The COVID-19 pandemic has shaken the entire world, taking us all by surprise and changing our way of life in many ways. To date, there are over 250 million cases and over 5 million deaths.
Since the beginning of the pandemic, scientists and researchers throughout the world have been working hard to combat this dreaded virus, with many breakthroughs leading to the development of several vaccines. Alongside these efforts, barcodes have been used to track cases and vaccines and to ensure that the vaccine rollout is as smooth and efficient as humanly possible.
The first method of determining virus exposure at the start of the pandemic was to use contact tracing. The main way to do so, which some consider controversial, was to track people’s movement so that when someone tests positive for COVID-19, it would be possible to identify and isolate other individuals with whom they were potentially in contact with.
One of the ways used to contact trace was to require the scanning of a barcode before entering a venue. A type of two-dimensional barcode known as Quick Response (QR) codes was placed at entrances to venues and needed to be scanned in order to enter.
Conveniently, almost every individual these days has a smartphone capable of scanning QR codes, so this method of contact tracing was the simplest and quickest system to implement. If an individual tested positive for COVID-19, other individuals who may have potentially been exposed would be alerted on their smartphones.

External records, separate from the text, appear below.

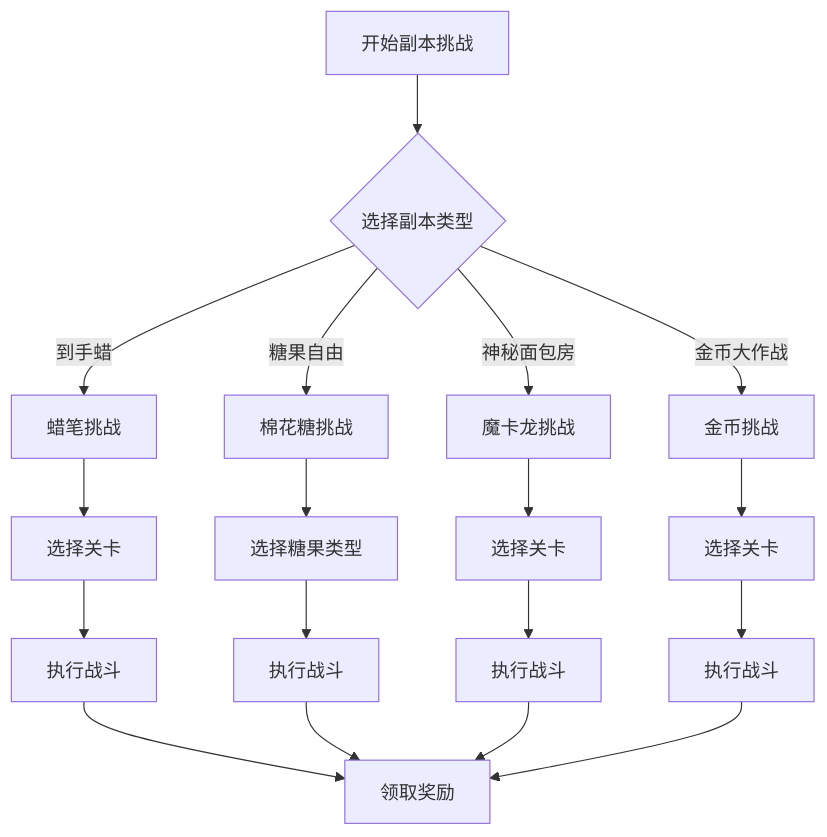
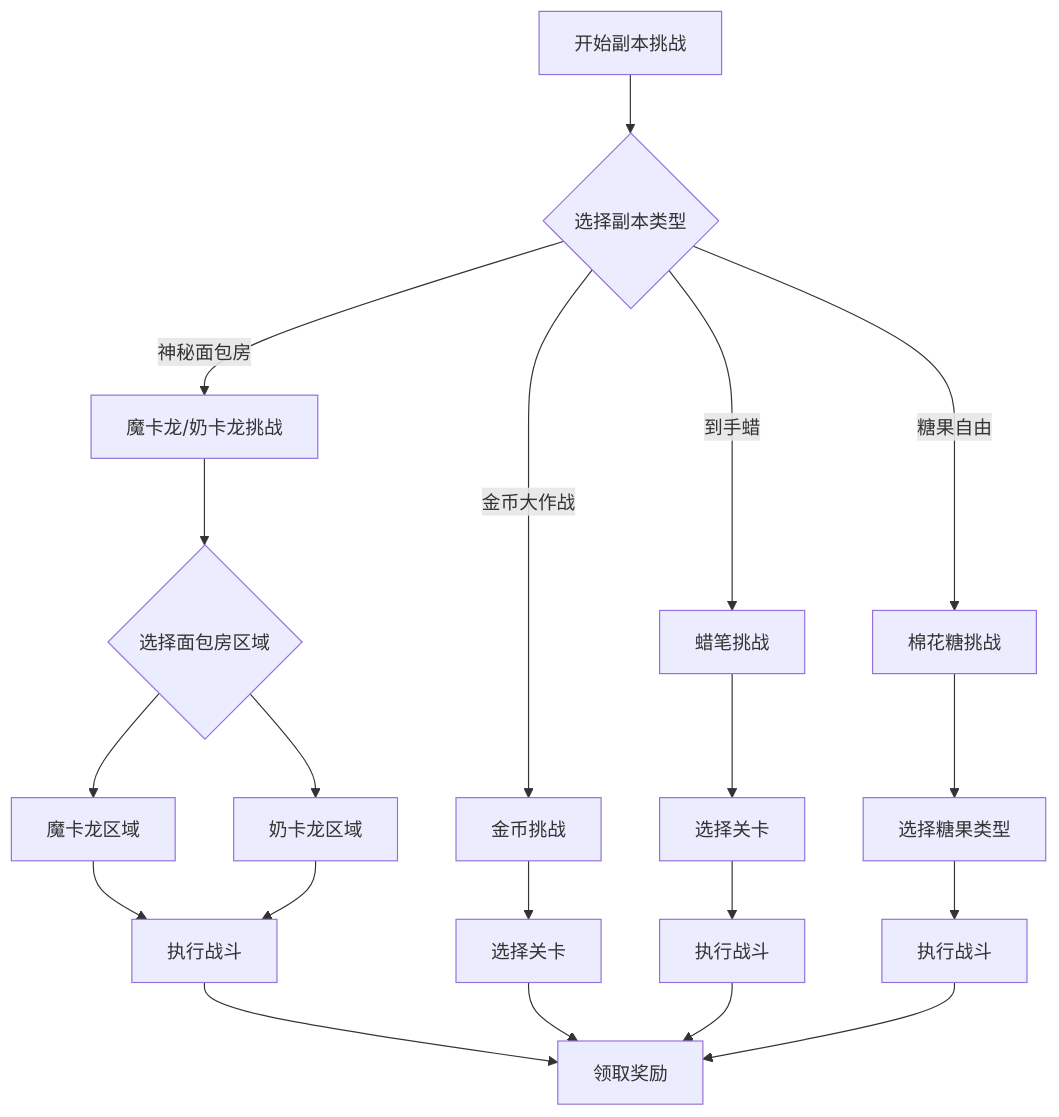
The eighth of 12 diagrams in .qoder/repowiki/zh/content/Daily Clear Purple Candy Functionality.md (kqcoxn/MaaDuDuL), drawn with Mermaid before and after one commit. The commit also changed other lines of this file and 12 other files, not shown here.

````diff
--- a/.qoder/repowiki/zh/content/Daily Clear Purple Candy Functionality.md
+++ b/.qoder/repowiki/zh/content/Daily Clear Purple Candy Functionality.md
@@ -321,20 +365,22 @@
 ```mermaid
 flowchart TD
 A[开始副本挑战] --> B{选择副本类型}
 B --> |到手蜡| C[蜡笔挑战]
 B --> |糖果自由| D[棉花糖挑战]
-B --> |神秘面包房| E[魔卡龙挑战]
+B --> |神秘面包房| E[魔卡龙/奶卡龙挑战]
 B --> |金币大作战| F[金币挑战]
 C --> G[选择关卡]
 D --> H[选择糖果类型]
-E --> I[选择关卡]
-F --> J[选择关卡]
-G --> K[执行战斗]
-H --> L[执行战斗]
-I --> M[执行战斗]
-J --> N[执行战斗]
-K --> O[领取奖励]
-L --> O
-M --> O
-N --> O
+E --> I{选择面包房区域}
+I --> J[魔卡龙区域]
+I --> K[奶卡龙区域]
+J --> L[执行战斗]
+K --> L
+F --> M[选择关卡]
+G --> N[执行战斗]
+H --> O[执行战斗]
+L --> P[领取奖励]
+M --> P
+N --> P
+O --> P
 ```
````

In South Africa, a contact tracing smartphone app was developed where such exposure data is tracked anonymously via Bluetooth proximity (no QR code scanning required).
Out of all the many types of barcodes out there, the traditional, linear, one-dimensional barcodes that we see everyday in retail shops have been used around the world to track vaccines and ensure that the correct vaccine is transported to the correct vaccination centre.
These linear barcodes store a short string of numbers or characters and can be scanned and registered on a computer or mobile device. In this way, barcodes can ensure the security and safety of the vaccines since each vial of vaccine will have a barcode, and each batch of vaccines will have a batch code. These barcodes will be scanned when they leave the lab and again when it reaches its destination (and possibly along the way if required), thus providing control and oversight over the whole vaccine rollout process.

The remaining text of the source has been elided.